Then I started thinking. Can I prove unicorns do not exist? The answer is “no.” A unicorn might be like those weird sea creatures that marine biologists discover pottering about in thermal vents at the bottom of ocean trenches. Maybe we never looked in the right place. Maybe deep in the Amazon rainforest there is a herd of unicorns that have simply evaded capture or sighting. How does that aphorism go? Absence of evidence is not evidence of absence.

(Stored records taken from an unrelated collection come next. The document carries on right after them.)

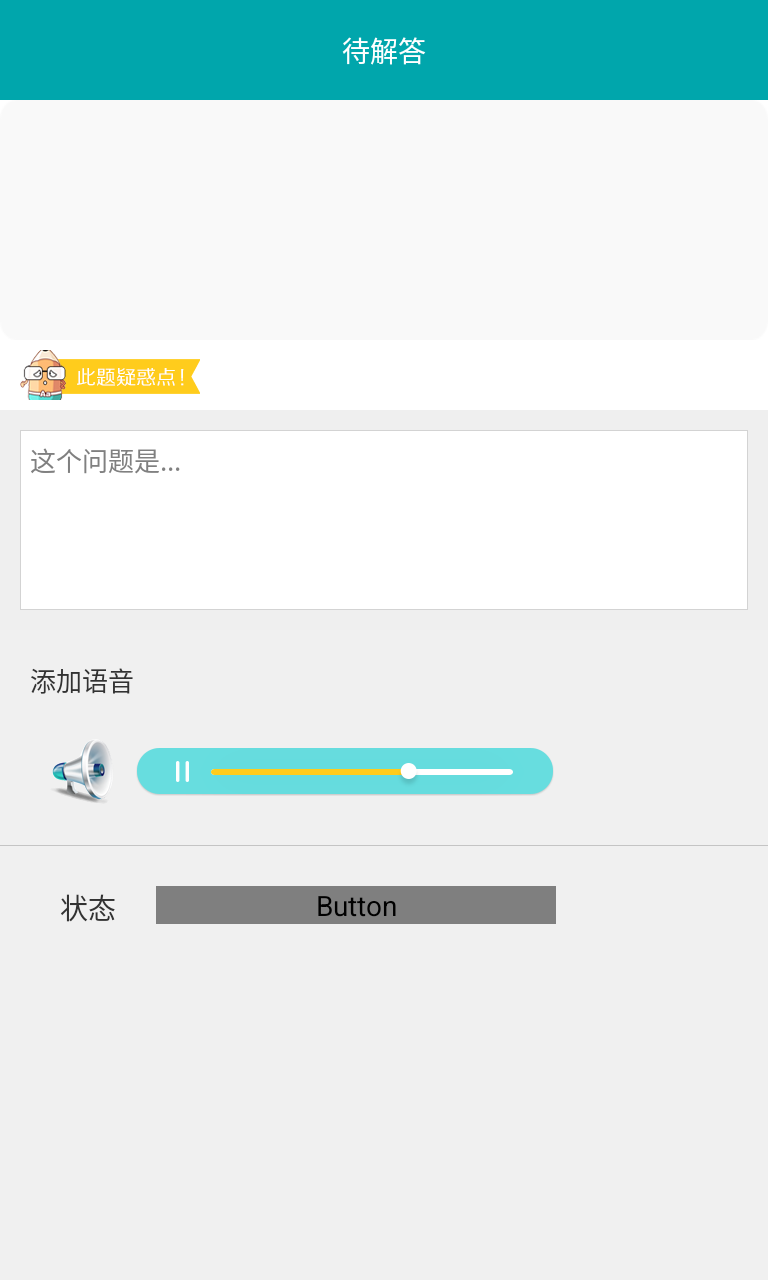
Repository: 2015-Forever/JWD
Layout: Jwd/res/layout/activity_un_answer.xml
An editor plug-in stored every save of this project. The layout is shown before and after the next save, followed by the edit.
Pictures or frames that could not be fetched are drawn as grey boxes. It is drawn on a 768 x 1280 px phone screen (xhdpi) without system bars, with theme AppTheme; the app's code is not run.

Above is the layout before, as saved 2015-07-16 06:13:48.

### Jwd/res/layout/activity_un_answer.xml
<?xml version="1.0" encoding="utf-8"?>
<LinearLayout xmlns:android="http://schemas.android.com/apk/res/android"
    android:layout_width="match_parent"
    android:layout_height="match_parent"
    android:orientation="vertical" >

    <LinearLayout
        android:layout_width="match_parent"
        android:layout_height="50dp"
        android:background="#00a6ac"
        android:gravity="center" >

        <TextView
            android:layout_width="wrap_content"
            android:layout_height="wrap_content"
            android:text="待解答"
            android:textColor="#ffffff" />
    </LinearLayout>

    <ImageView
        android:layout_width="match_parent"
        android:layout_height="120dp"
        android:background="@drawable/topic_picture" />

    <LinearLayout
        android:layout_width="match_parent"
        android:layout_height="35dp"
        android:background="#FFFFFF"
        android:gravity="center_vertical" >

        <ImageView
            android:layout_width="90dp"
            android:layout_height="25dp"
            android:layout_marginLeft="10dp"
            android:background="@drawable/navigation_icon_two" />
    </LinearLayout>

    <LinearLayout
        android:layout_width="match_parent"
        android:layout_height="110dp"
        android:background="#EFEFEF"
        android:gravity="center_vertical"
        android:padding="10dp" >

        <EditText
            android:layout_width="fill_parent"
            android:layout_height="match_parent"
            android:background="@drawable/edittext_bg"
            android:enabled="true"
            android:gravity="top"
            android:hint="这个问题是..."
            android:inputType="textMultiLine"
            android:lineSpacingExtra="5dp"
            android:paddingLeft="5dp"
            android:paddingTop="5dp"
            android:scrollbars="vertical"
            android:textSize="13sp" >
        </EditText>
    </LinearLayout>

    <LinearLayout
        android:layout_width="match_parent"
        android:layout_height="0dp"
        android:layout_weight="1"
        android:background="#f0f0f0"
        android:orientation="vertical" >

        <TextView
            android:layout_width="wrap_content"
            android:layout_height="wrap_content"
            android:layout_marginLeft="15dp"
            android:layout_marginTop="15dp"
            android:text="添加语音"
            android:textSize="13sp" />

        <LinearLayout
            android:layout_width="match_parent"
            android:layout_height="wrap_content"
            android:layout_marginTop="20dp"
            android:gravity="center_vertical"
            android:orientation="horizontal" >

            <ImageView
                android:layout_width="wrap_content"
                android:layout_height="wrap_content"
                android:layout_marginLeft="25dp"
                android:layout_marginRight="10dp"
                android:background="@drawable/sound_icon" />

            <ImageView
                android:layout_width="wrap_content"
                android:layout_height="wrap_content"
                android:background="@drawable/sound_icon_one" />

        </LinearLayout>

        <TextView
            android:layout_width="match_parent"
            android:layout_height="0.5dp"
            android:layout_marginTop="20dp"
            android:background="#C4C4C4" />

        <LinearLayout
            android:layout_width="match_parent"
            android:layout_height="0dp"
            android:layout_marginLeft="30dp"
            android:layout_marginRight="30dp"
            android:layout_weight="1"
            android:orientation="horizontal"
            android:paddingTop="20dp" >

            <TextView
                android:layout_width="wrap_content"
                android:layout_height="wrap_content"
                android:text="状态" />

            <Button
                android:layout_width="200dp"
                android:layout_height="wrap_content"
                android:layout_marginLeft="20dp"
                android:background="#00a6ac"
                android:text="待解答"
                android:textColor="@drawable/no_answer_button" />
        </LinearLayout>
    </LinearLayout>

</LinearLayout>

### Jwd/res/drawable/edittext_bg.xml
<?xml version="1.0" encoding="utf-8"?>
<selector xmlns:android="http://schemas.android.com/apk/res/android" >

    <item >
        <shape >
            <solid android:color="#FFFFFF"/>
            <stroke android:width="0.5dip" android:color="#D3D3D3"/>
        </shape>
    </item>

</selector>

Loaded but not shown: Jwd/res/values/styles.xml (common file); Jwd/res/values-v11/styles.xml (common file); Jwd/res/values-v14/styles.xml (common file)

After the next save:
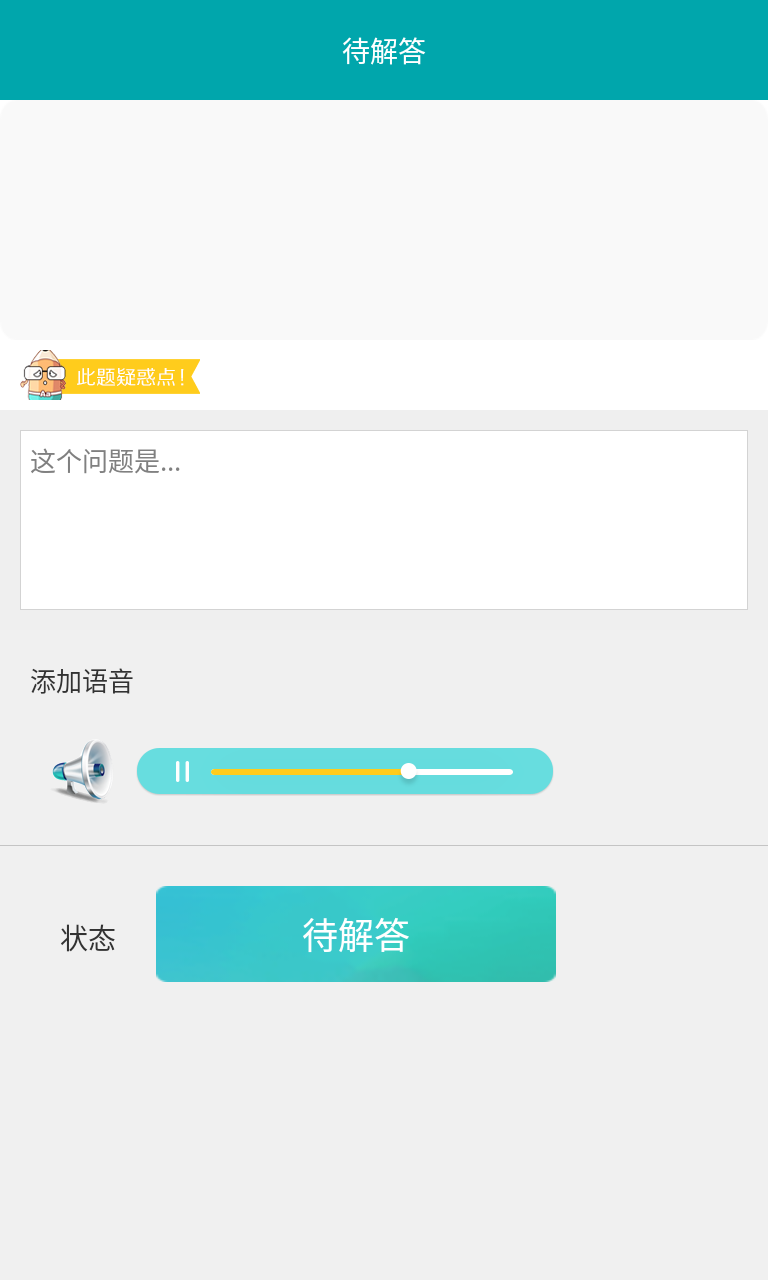
Saved 25 s later.
--- a/Jwd/res/layout/activity_un_answer.xml
+++ b/Jwd/res/layout/activity_un_answer.xml
@@ -118,9 +118,9 @@
                 android:layout_width="200dp"
                 android:layout_height="wrap_content"
                 android:layout_marginLeft="20dp"
-                android:background="#00a6ac"
+                android:background="@drawable/no_answer_button"
                 android:text="待解答"
-                android:textColor="@drawable/no_answer_button" />
+                android:textColor="#ffffff" />
         </LinearLayout>
     </LinearLayout>
 
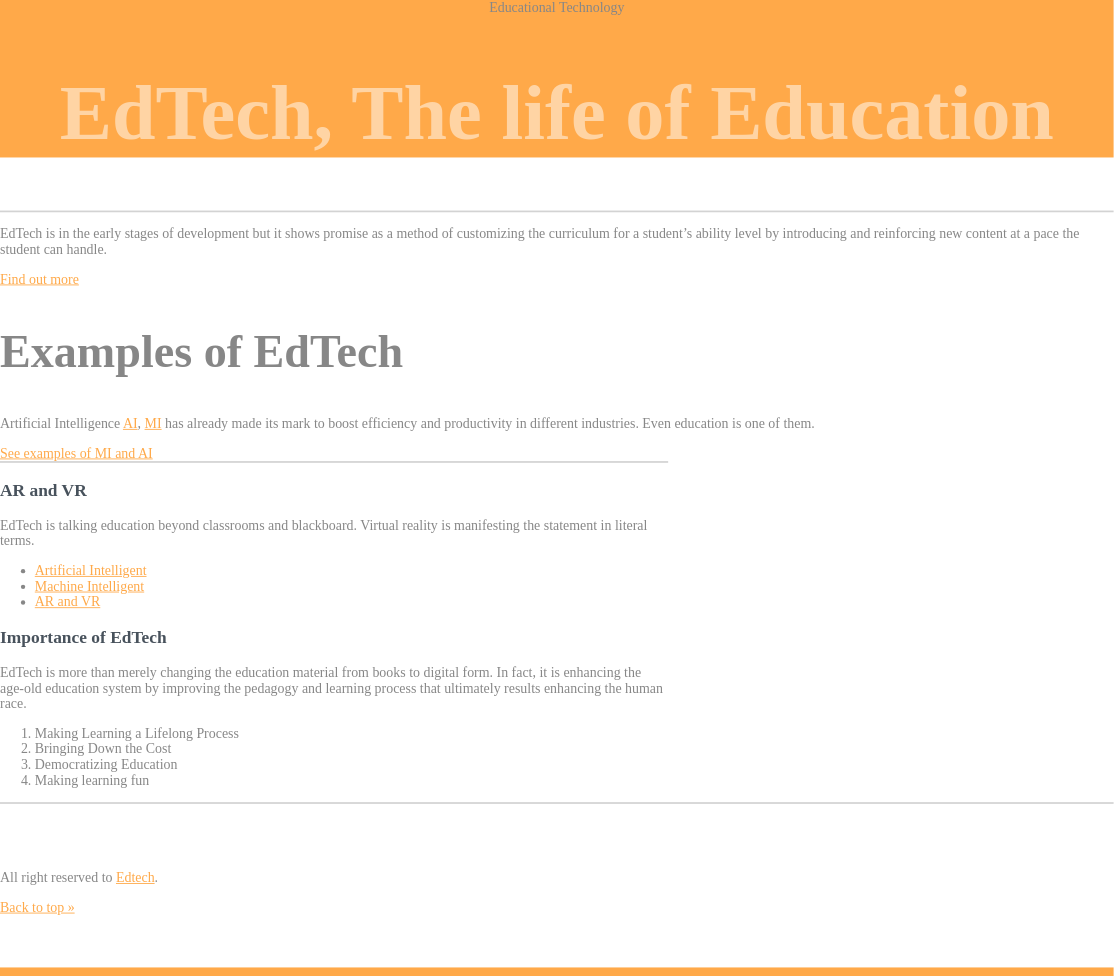
Repository: tunmishyi/edtech
Page: index.html
An editor plug-in stored every save of this project. The page is shown before and after the next save, followed by the edit.
The browser window is 1280 px wide. The pictures show the whole page, at 87% of full size.

Above is the page before, as saved 2020-06-09 23:17:37.

### index.html
<html>
	<head>
		<title>EdTech</title>
		<link rel="stylesheet" href="/home/peterolayinka/Documents/archive/tutorial/jumoke/css/style.css">
	</head>
	<body>
		<header id="top" class="main-header">
			<span class"title">Educational Technology</span>
			<h1>EdTech, The life of Education</h1>
		</header>

		<div class="primary-content, t-border">
			<p>
					EdTech is in the early stages of development but it shows promise as a method of customizing the curriculum for a student’s ability level by introducing and reinforcing new content at a pace the student can handle.
			</p>
			<a href="#more">Find out more</a>
			<h2>Examples of EdTech</h2>
			<p>
				Artificial Intelligence <a href="#">AI</a>, <a href="#">MI</a> has already made its mark to boost efficiency and productivity in different industries. Even education is one of them.
			</p>
			<a href="#" class="callout">See examples of MI and AI</a>
		</div>

		<div class="secondary-content t-border">
			<h3>AR and VR</h3>
				<p>
					EdTech is talking education beyond classrooms and blackboard. Virtual reality is manifesting the statement in literal terms.
				</p>
				<ul>
					<li><a href="#">Artificial Intelligent</a></li>
					<li><a href="#">Machine Intelligent</a></li>
					<li><a href="#">AR and VR</a></li>
				</ul>
				<h3>Importance of EdTech</h3>
				<p>
					EdTech is more than merely changing the education material from books to digital form. In fact, it is enhancing the age-old education system by improving the pedagogy and learning process that ultimately results enhancing the human race.
				</p>
				<ol>
					<li>Making Learning a Lifelong Process</li>
					<li>Bringing Down the Cost</li>
					<li>Democratizing Education</li>
					<li>Making learning fun</li>
				</ol>
			</div>

			<footer id="main-footer" class="t-border">
				<p>All right reserved to <a href="#">Edtech</a>.</p>
				<a href="#top">Back to top &raquo;</a>
			</footer>
	</body>
</html>

### style.css
/*Type Selectors */

body {
   color: #878787;
   margin: 0;
   font-size: 1em;
}

h1 {
    font-size: 5.625rem; /* 90px/16px */
    color: rgba(255, 255, 255, .5);
    }

    h2 {
        font-size: 53px;
    }

    h3 {
        font-size: 20px;
        color: #48525c;
    }

    /* Pseudo Classes-------- */

    a:link {
        color: rgb(255, 169, 73);
    }

    a:visited {
        color: lightblue;
    }

    a:hover {
        color: rgb(255, 169, 73, .4);
    }

    a:active {
        color: lightcoral;
    }

    /*ID Selectors */

    #main-footer {
        padding-top: 60px;
        padding-bottom: 60px;
        border-bottom: solid 10px #ffa949;
    }

    /*Class Selectors */

    .main-header {
        background-color: #ffa949;
       }

    .title {
        color: white;
        font-size: 1.625rem; /* 26px/16px  */
    }

    .primary-content,
    .secondary-content {
        width: 60%;
    }
    .primary-content,
    .main-header {
        text-align: center;
    }

    .t-border {
        border-top: 2px solid lightgrey; /* Top Border styles */
    }

After the next save:
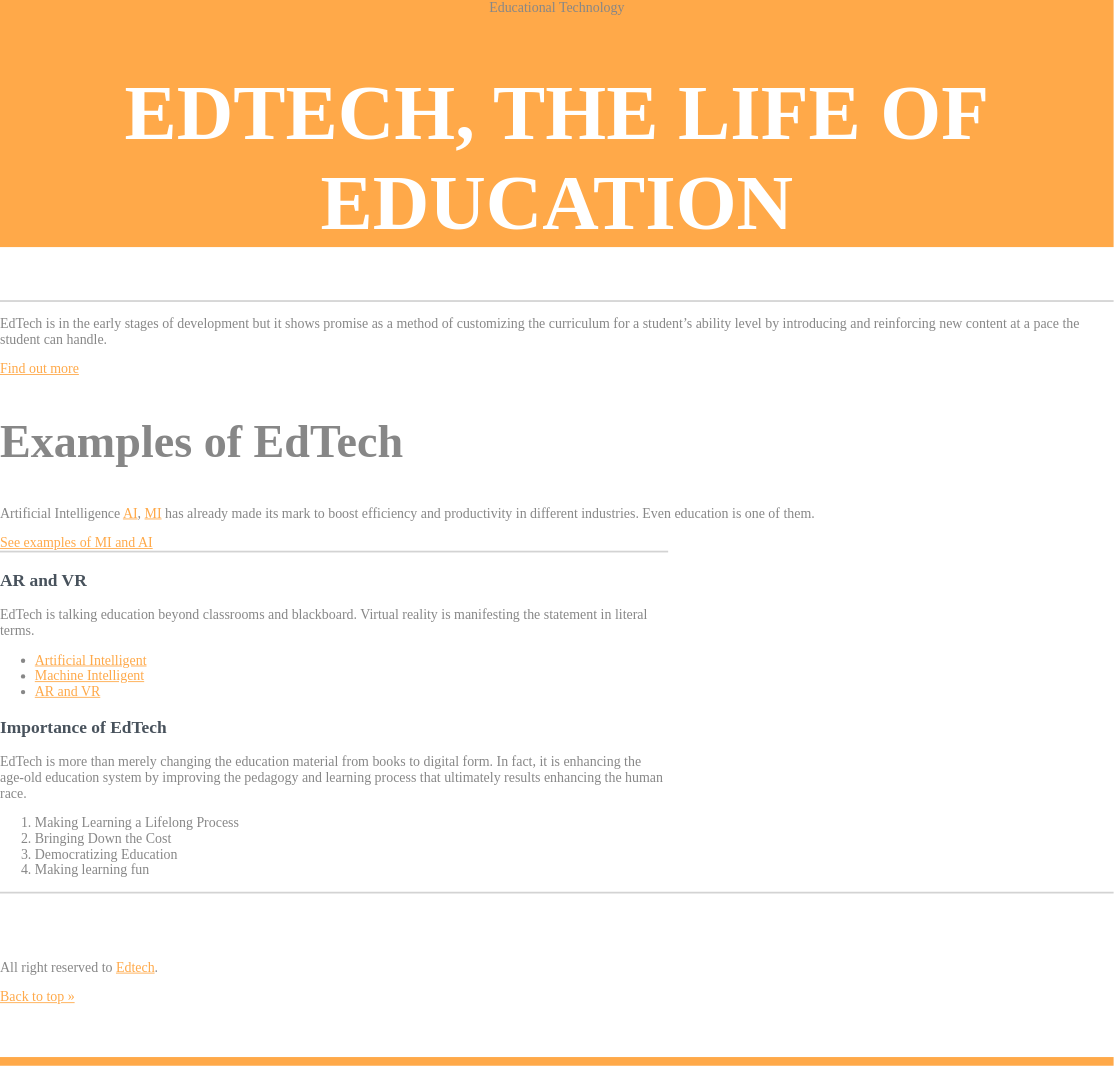
Saved 2 min 7 s later.
--- a/style.css
+++ b/style.css
@@ -8,7 +8,8 @@ body {
 
 h1 {
     font-size: 5.625rem; /* 90px/16px */
-    color: rgba(255, 255, 255, .5);
+    color: rgba(255, 255, 255, 1);
+    text-transform: uppercase;
     }
 
     h2 {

Therefore, I revised my definition of a unicorn wine to “one that I never knew existed until it appeared.” That brings me to this Cellar Favorite, which doubtless piqued the interest of Burgundy/Rousseau-lovers. Here is the backstory. November 2018, and I am at the La Paulée in Beaune when a guest kindly pours a white burgundy. “Wow. The Bourgogne Blanc from Rousseau. Never seen that before,” says my sagacious neighbour. “Shame it’s corked.” I pause to digest this revelation. I kind of know my Burgundy but never knew Rousseau made this secret white, and I’m disappointed that this rara avis is riddled with TCA. It’s like chancing upon a unicorn, only to find its horn has broken off, which makes it a horse.

A few days later, I am at Domaine Rousseau and ask Cyrielle Rousseau about the mysterious Bourgogne Blanc. She confirms that her family produced it for a number of years from a parcel in Gevrey-Chambertin, solely for personal consumption or to give to friends and associates. They no longer make it. (I later learn from Steen Ohnen’s website that it comprises Chardonnay, Aligoté and Pinot Blanc from a plot near Clos Saint-Jacques that is now en fermage to either Dugat or Dugat-Py.) Cyrielle says she has a couple of bottles remaining, and since the bottle I encountered was corked, she will gladly replace it with one of hers. Well, I’m never going to have another opportunity to drink this wine again, and I promise to share it with friends. Before I depart, we enter a utility room and Cyrielle hands me a bottle from an OWC, one of the few left with a label. A month later, it is poured blind to an unsuspecting group at Noble Rot restaurant as part of our Christmas meal. I have promised our gathering a true unicorn wine, but perhaps because that term is so misused for reasons already stated, their expectations are modest. When I reveal the grower, cue the expressions of wonderment.

So what does it taste like? The 2010 Bourgogne Blanc tastes far better than I anticipated, given its modest origins. It has a gorgeous bouquet of almond, frangipane and brioche, well defined and with a patina of oak. It is actually quite southern Rhône in character. The palate is medium-bodied with a fine bead of acidity, blessed with a slightly viscous texture, and quite rich thanks to the influence of the Aligoté. Lovely hazelnut and buttered toast appear towards the finish. No mere curiosity, this is absolutely delicious, to the point where I feel a little crestfallen that Rousseau no longer produces it or ever commercialised it. 91/Drinking window: 2019-2024.

So there you go. Unicorns do not exist. At least, not until one appears in front of you.